4 Responses to “WWII Military Health in the Pacific”

  1. Ron c says:

    The Navy in the Pacific, durning WW2 my Grandpa’s brothers Naval ship. Was sunk by Japanese suicide bombers and my Grandpas naval ship picked up his brother, and other brave men. in the pacific ocean and had not seen him in 2 yrs. reunited at sea. But the worst of being in the water was will you be dinner or lunch. men being eaten by Sharks and was worse then combat it self.

  2. Carol Senner says:

    My sister’s husband was on Guam for a time after the war was over. They were married and before a year was over he died of Lukemeia(sp). We have often wondered if it had anything to do with the fall out from the Atom bomb. He died in 1950.

  3. Jerita Coatney says:

    My father was in WWE 2 . He was in the Navy and received a medical discharge because of a fungus he got when he jumped in Japanese waters to save his commander.
    My sister and I were born after and both have a fungus that a dermatologist told me was caused by that. How can I find more info

  4. Nancy Nagler says:

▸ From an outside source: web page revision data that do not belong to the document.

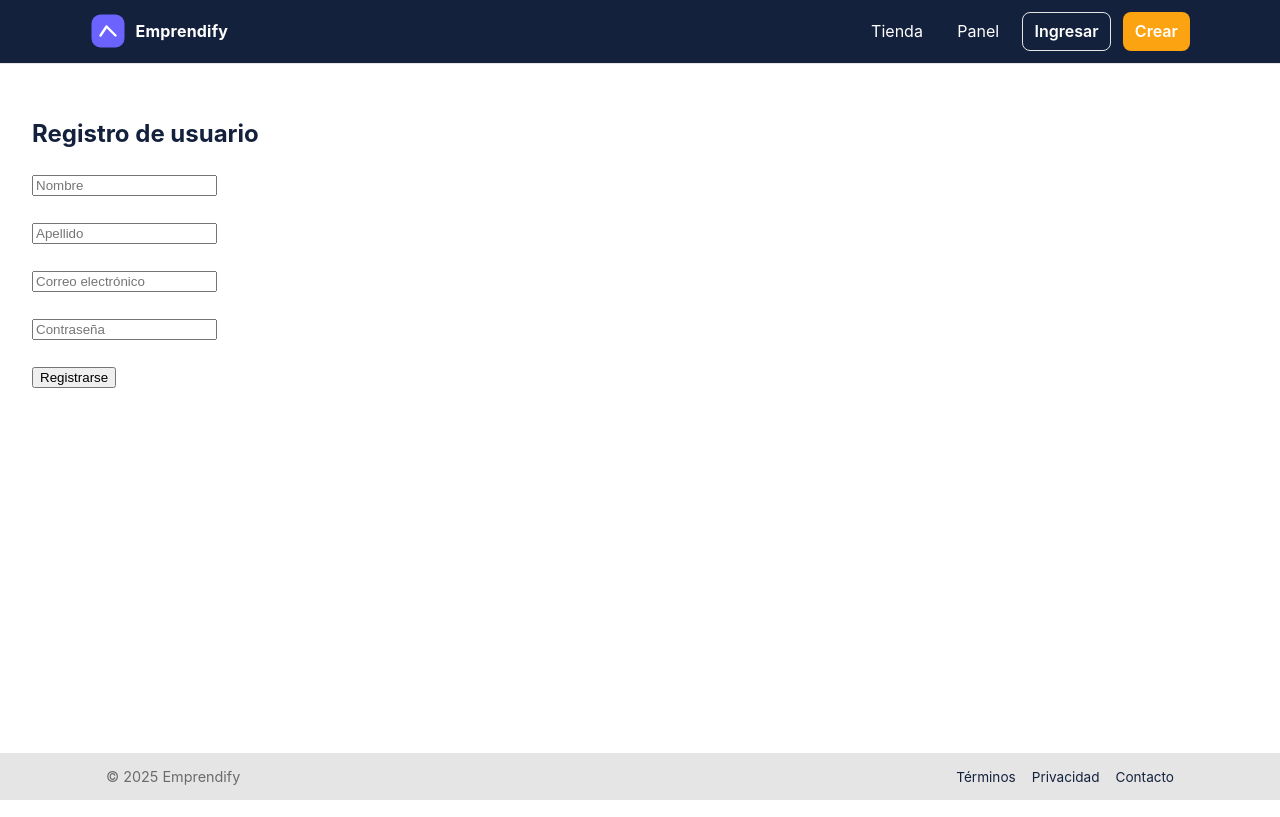
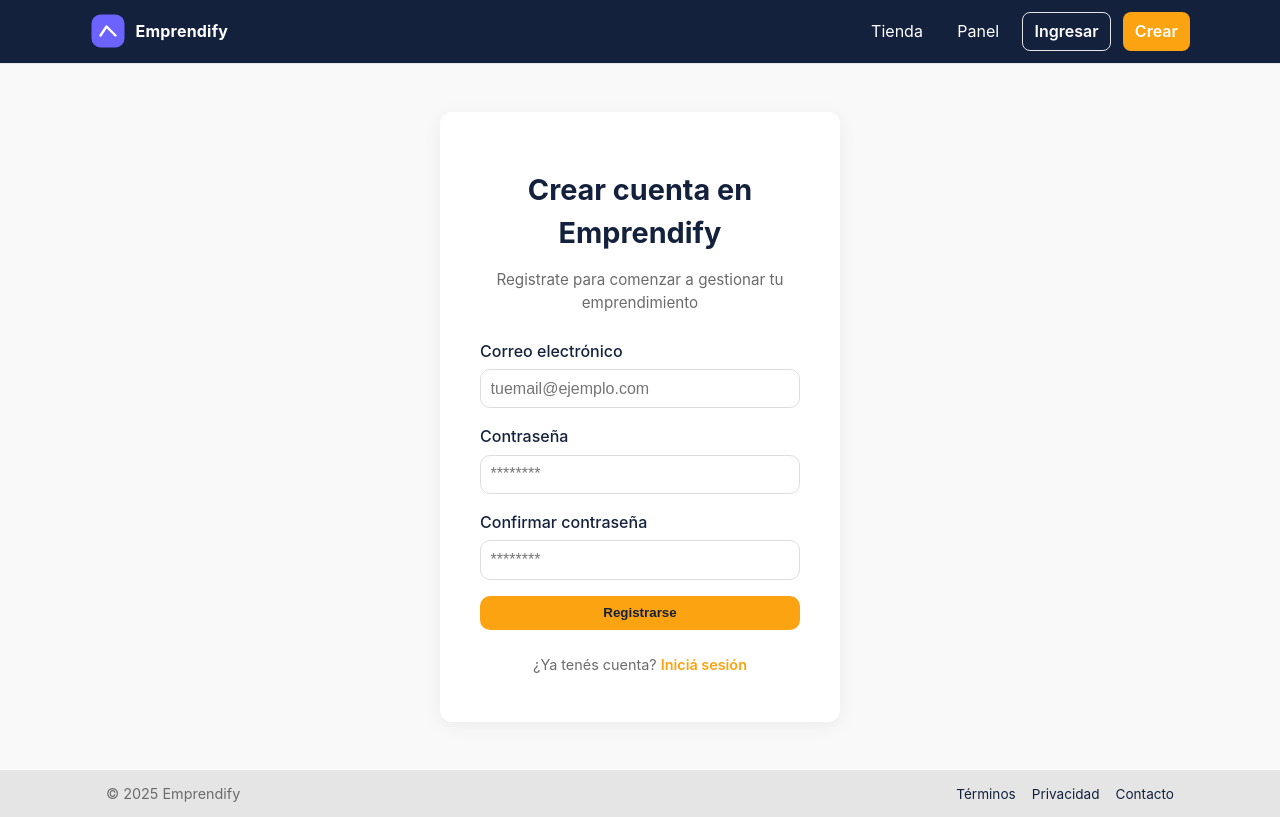
Before and after one commit to IsmaelEnrique/PFC-AIA, a React app: page /register in a window 1280 px wide. Built offline with nearby package versions, Linux system fonts and the light colour scheme; the HTML template or start-up script is replaced by a standard one.

Commit message:
Register page

```diff
--- a/src/pages/RegisterPage.jsx
+++ b/src/pages/RegisterPage.jsx
@@ -1,14 +1,129 @@
-export default function RegisterPage() {
+import { useState } from "react";
+import { Link } from "react-router-dom";
+
+export default function Register() {
+  const [email, setEmail] = useState("");
+  const [password, setPassword] = useState("");
+  const [confirmPassword, setConfirmPassword] = useState("");
+  const [errors, setErrors] = useState({});
+  const [success, setSuccess] = useState(false);
+
+  // -------------------------
+  // ✅ Validar el formulario
+  // -------------------------
+  const validateForm = () => {
+    const newErrors = {};
+
+    if (!email) {
+      newErrors.email = "El correo electrónico es obligatorio.";
+    } else if (!/\S+@\S+\.\S+/.test(email)) {
+      newErrors.email = "El formato del correo no es válido.";
+    }
+
+    if (!password) {
+      newErrors.password = "La contraseña es obligatoria.";
+    } else if (password.length < 6) {
+      newErrors.password = "Debe tener al menos 6 caracteres.";
+    }
+
+    if (!confirmPassword) {
+      newErrors.confirmPassword = "Debés confirmar la contraseña.";
+    } else if (password !== confirmPassword) {
+      newErrors.confirmPassword = "Las contraseñas no coinciden.";
+    }
+
+    setErrors(newErrors);
+    return Object.keys(newErrors).length === 0;
+  };
+
+  // -------------------------
+  // 📤 Envío del formulario
+  // -------------------------
+  const handleSubmit = (e) => {
+    e.preventDefault();
+    setSuccess(false);
+
+    if (validateForm()) {
+      console.log("Registro exitoso ✅", { email, password });
+      setSuccess(true);
+      setEmail("");
+      setPassword("");
+      setConfirmPassword("");
+      setErrors({});
+    }
+  };
+
+  // -------------------------
+  // 🧱 Estructura visual
+  // -------------------------
   return (
-    <div style={{ padding: '2rem' }}>
-      <h2>Registro de usuario</h2>
-      <form>
-        <input type="text" placeholder="Nombre" required /><br /><br />
-        <input type="text" placeholder="Apellido" required /><br /><br />
-        <input type="email" placeholder="Correo electrónico" required /><br /><br />
-        <input type="password" placeholder="Contraseña" required /><br /><br />
-        <button>Registrarse</button>
-      </form>
-    </div>
-  )
+    <section className="auth-page">
+      <div className="auth-container">
+        <h1 className="auth-title">
+          Crear cuenta en <span className="accent">Emprendify</span>
+        </h1>
+        <p className="auth-subtitle">
+          Registrate para comenzar a gestionar tu emprendimiento
+        </p>
+
+        <form className="auth-form" onSubmit={handleSubmit} noValidate>
+          {/* Campo email */}
+          <div className="form-group">
+            <label htmlFor="email">Correo electrónico</label>
+            <input
+              type="email"
+              id="email"
+              placeholder="tuemail@ejemplo.com"
+              value={email}
+              onChange={(e) => setEmail(e.target.value)}
+            />
+            {errors.email && <p className="error-text">{errors.email}</p>}
+          </div>
+
+          {/* Campo contraseña */}
+          <div className="form-group">
+            <label htmlFor="password">Contraseña</label>
+            <input
+              type="password"
+              id="password"
+              placeholder="********"
+              value={password}
+              onChange={(e) => setPassword(e.target.value)}
+            />
+            {errors.password && <p className="error-text">{errors.password}</p>}
+          </div>
+
+          {/* Campo confirmar contraseña */}
+          <div className="form-group">
+            <label htmlFor="confirmPassword">Confirmar contraseña</label>
+            <input
+              type="password"
+              id="confirmPassword"
+              placeholder="********"
+              value={confirmPassword}
+              onChange={(e) => setConfirmPassword(e.target.value)}
+            />
+            {errors.confirmPassword && (
+              <p className="error-text">{errors.confirmPassword}</p>
+            )}
+          </div>
+
+          <button type="submit" className="btn btn-primary">
+            Registrarse
+          </button>
+
+          {success && (
+            <p className="success-text">Cuenta creada con éxito 🎉</p>
+          )}
+        </form>
+
+        <p className="auth-footer">
+          ¿Ya tenés cuenta?{" "}
+          <Link to="/login" className="accent-text">
+            Iniciá sesión
+          </Link>
+        </p>
+      </div>
+    </section>
+  );
 }
--- a/src/styles/index.css
+++ b/src/styles/index.css
@@ -425,3 +425,24 @@ html, body {
   margin-top: 1rem;
   font-weight: 600;
 }
+/* ================================
+   ⚙️ VALIDACIONES / REGISTRO
+   ================================ */
+.error-input {
+  border-color: #e63946 !important;
+  box-shadow: 0 0 0 2px rgba(230, 57, 70, 0.15);
+}
+
+.error-text {
+  color: #e63946;
+  font-size: 0.85rem;
+  margin-top: 0.3rem;
+  text-align: left;
+}
+
+.success-text {
+  color: #2a9d8f;
+  font-size: 0.95rem;
+  margin-top: 1rem;
+  font-weight: 600;
+}
```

    About 10 years ago, I met a wonderful gentleman, Charlie Bird, who was a Naval rear tail gunner in a Liberator in the Pacific during WWII. He mentioned something like 50+ missions in 11 months.
    He left to return to his family in Baja California Mexico but came back for the VA care at the Middleton VA Hospital, a great facility. He had been able to get hearing disability because of the loud noise durin his tour but when we tried to get re-compensated for his AMD, that was refused. I don’t think they took the situation into account. The modern equivalents have much better protection for their eyes.
    He spent all of his naval years either looking for fighter pilots coming out of the sun or, during the Korean war, was on a ship loading ordinance with the ocean all around.
    I realize AMD is considered age related and he was a young looking 90, but no family members have been diagnosed with AMD. The environmental situation had a lot to do with it, I’m sure.
    We were not given much hope. Only one person had gone through the Sauk County Veteran Support for eye problems. I wouldn’t have been surprised that I did meet him at the VA Hospital, a far too young, but very upbeat, military gentleman who was totally blind.
    I will admit that having a brother who developed retinopathy of prematurity has sensitized me to vision problems.
    Shortly after the negative decision, he returned to his family. His wife, his son and his wife as well has his two grandsons all met the plane.
    Because of his COPD and the filthy air there, he contacted pneumonia and die within six weeks after arriving.
    I would hope there would be some way to have a person in a similar situation like this not be stymied again so I am asking for an opinion on his situation.